Top of Dataset

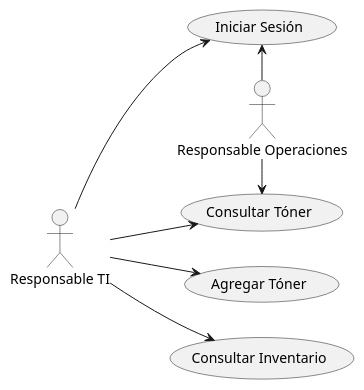
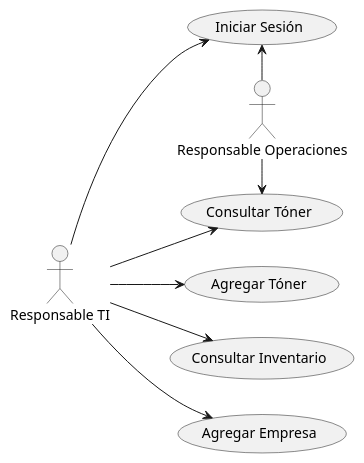
The diagram in DiagramaCaseUse.plantuml (Forero15/DesarrolloSoftware), drawn with PlantUML before and after one commit.

Commit message:
Version UML

```diff
--- a/DiagramaCaseUse.plantuml
+++ b/DiagramaCaseUse.plantuml
@@ -1,22 +1,24 @@
 @startuml
 
 left to right direction
 actor "Responsable TI" as resIT
 actor "Responsable Operaciones" as resOpe 
 
 usecase "Iniciar Sesión" as login
 usecase "Agregar Tóner" as agregarToner
 usecase "Consultar Tóner" as consultaToner
 usecase "Consultar Inventario"as consulInv
+usecase "Agregar Empresa" as agregarEmpresa
 
 resIT --> login
 resIT --> agregarToner
 resIT --> consultaToner
 resIT --> consulInv
+resIT --> agregarEmpresa
 
 
 
 login <- resOpe
 consultaToner <--left-- resOpe
 
 @enduml
```
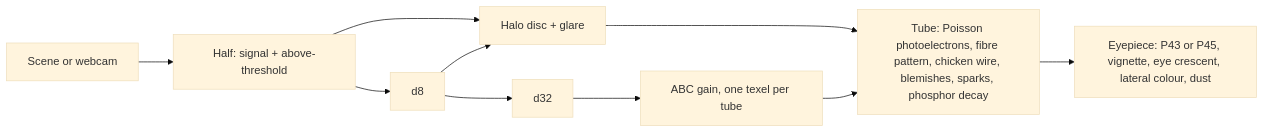
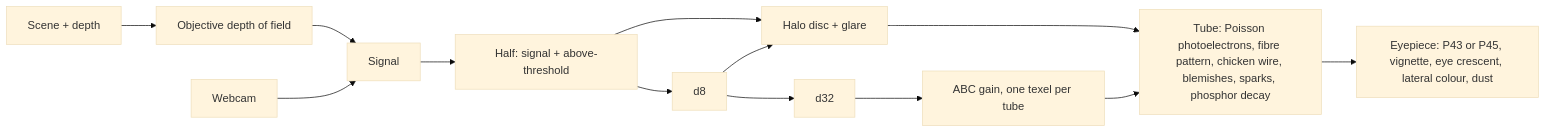
One commit to TomVDH/stimming changed the diagram in docs/plans/nvg.md. Above: the diagram before and after it, drawn with Mermaid (base theme). The commit also changed other lines of this file and 6 other files, not shown here.

First line of the commit message:
Night vision: harbour at 3 a.m., height fog, depth of field, glare layers

````diff
--- a/docs/plans/nvg.md
+++ b/docs/plans/nvg.md
@@ -17,11 +19,14 @@
 ```mermaid
 flowchart LR
-  S[Scene or webcam] --> H[Half: signal + above-threshold]
+  S0[Scene + depth] --> DOF[Objective depth of field]
+  DOF --> S[Signal]
+  W[Webcam] --> S
+  S --> H[Half: signal + above-threshold]
   H --> D8[d8] --> D32[d32]
   H --> HA[Halo disc + glare]
   D8 --> HA
   D32 --> G[ABC gain, one texel per tube]
   HA --> T[Tube: Poisson photoelectrons, fibre pattern, chicken wire, blemishes, sparks, phosphor decay]
   G --> T
   T --> O[Eyepiece: P43 or P45, vignette, eye crescent, lateral colour, dust]
 ```
````
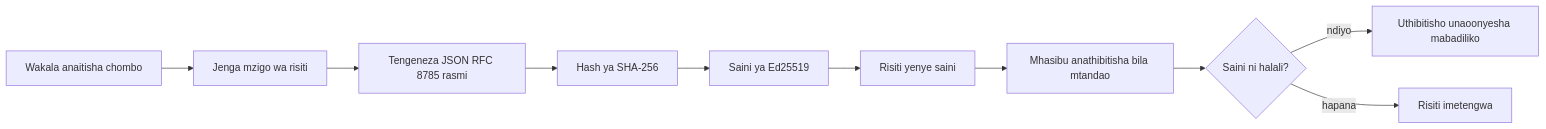
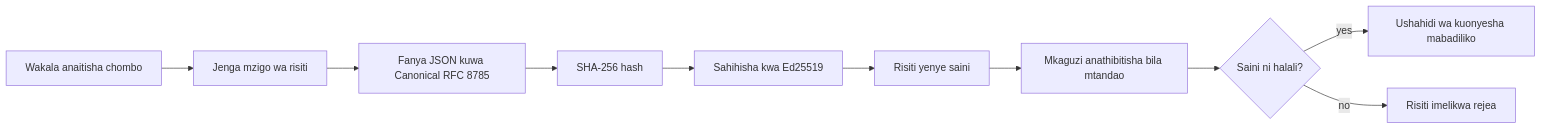
The first of 2 diagrams in mirrors/repos/microsoft@ai-agents-for-beginners/translations/sw/18-securing-ai-agents/README.md (gabrielmoreira/agent-skills-mirror), drawn with Mermaid before and after one commit. The commit also changed other lines of this file and 8886 other files, not shown here.

````diff
--- a/mirrors/repos/microsoft@ai-agents-for-beginners/translations/sw/18-securing-ai-agents/README.md
+++ b/mirrors/repos/microsoft@ai-agents-for-beginners/translations/sw/18-securing-ai-agents/README.md
@@ -51,12 +51,12 @@
 ```mermaid
 flowchart LR
     A[Wakala anaitisha chombo] --> B[Jenga mzigo wa risiti]
-    B --> C[Tengeneza JSON RFC 8785 rasmi]
-    C --> D[Hash ya SHA-256]
-    D --> E[Saini ya Ed25519]
+    B --> C[Fanya JSON kuwa Canonical RFC 8785]
+    C --> D[SHA-256 hash]
+    D --> E[Sahihisha kwa Ed25519]
     E --> F[Risiti yenye saini]
-    F --> G[Mhasibu anathibitisha bila mtandao]
+    F --> G[Mkaguzi anathibitisha bila mtandao]
     G --> H{Saini ni halali?}
-    H -- ndiyo --> I[Uthibitisho unaoonyesha mabadiliko]
-    H -- hapana --> J[Risiti imetengwa]
+    H -- yes --> I[Ushahidi wa kuonyesha mabadiliko]
+    H -- no --> J[Risiti imelikwa rejea]
 ```
````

Bottom of Dataset

* **Your objective**: Whenever the word "consultaToner" occurs in a line above, copy that line.

* **Solution for this exercise**:
 usecase "Consultar Tóner" as consultaToner
 resIT --> consultaToner
 consultaToner <--left-- resOpe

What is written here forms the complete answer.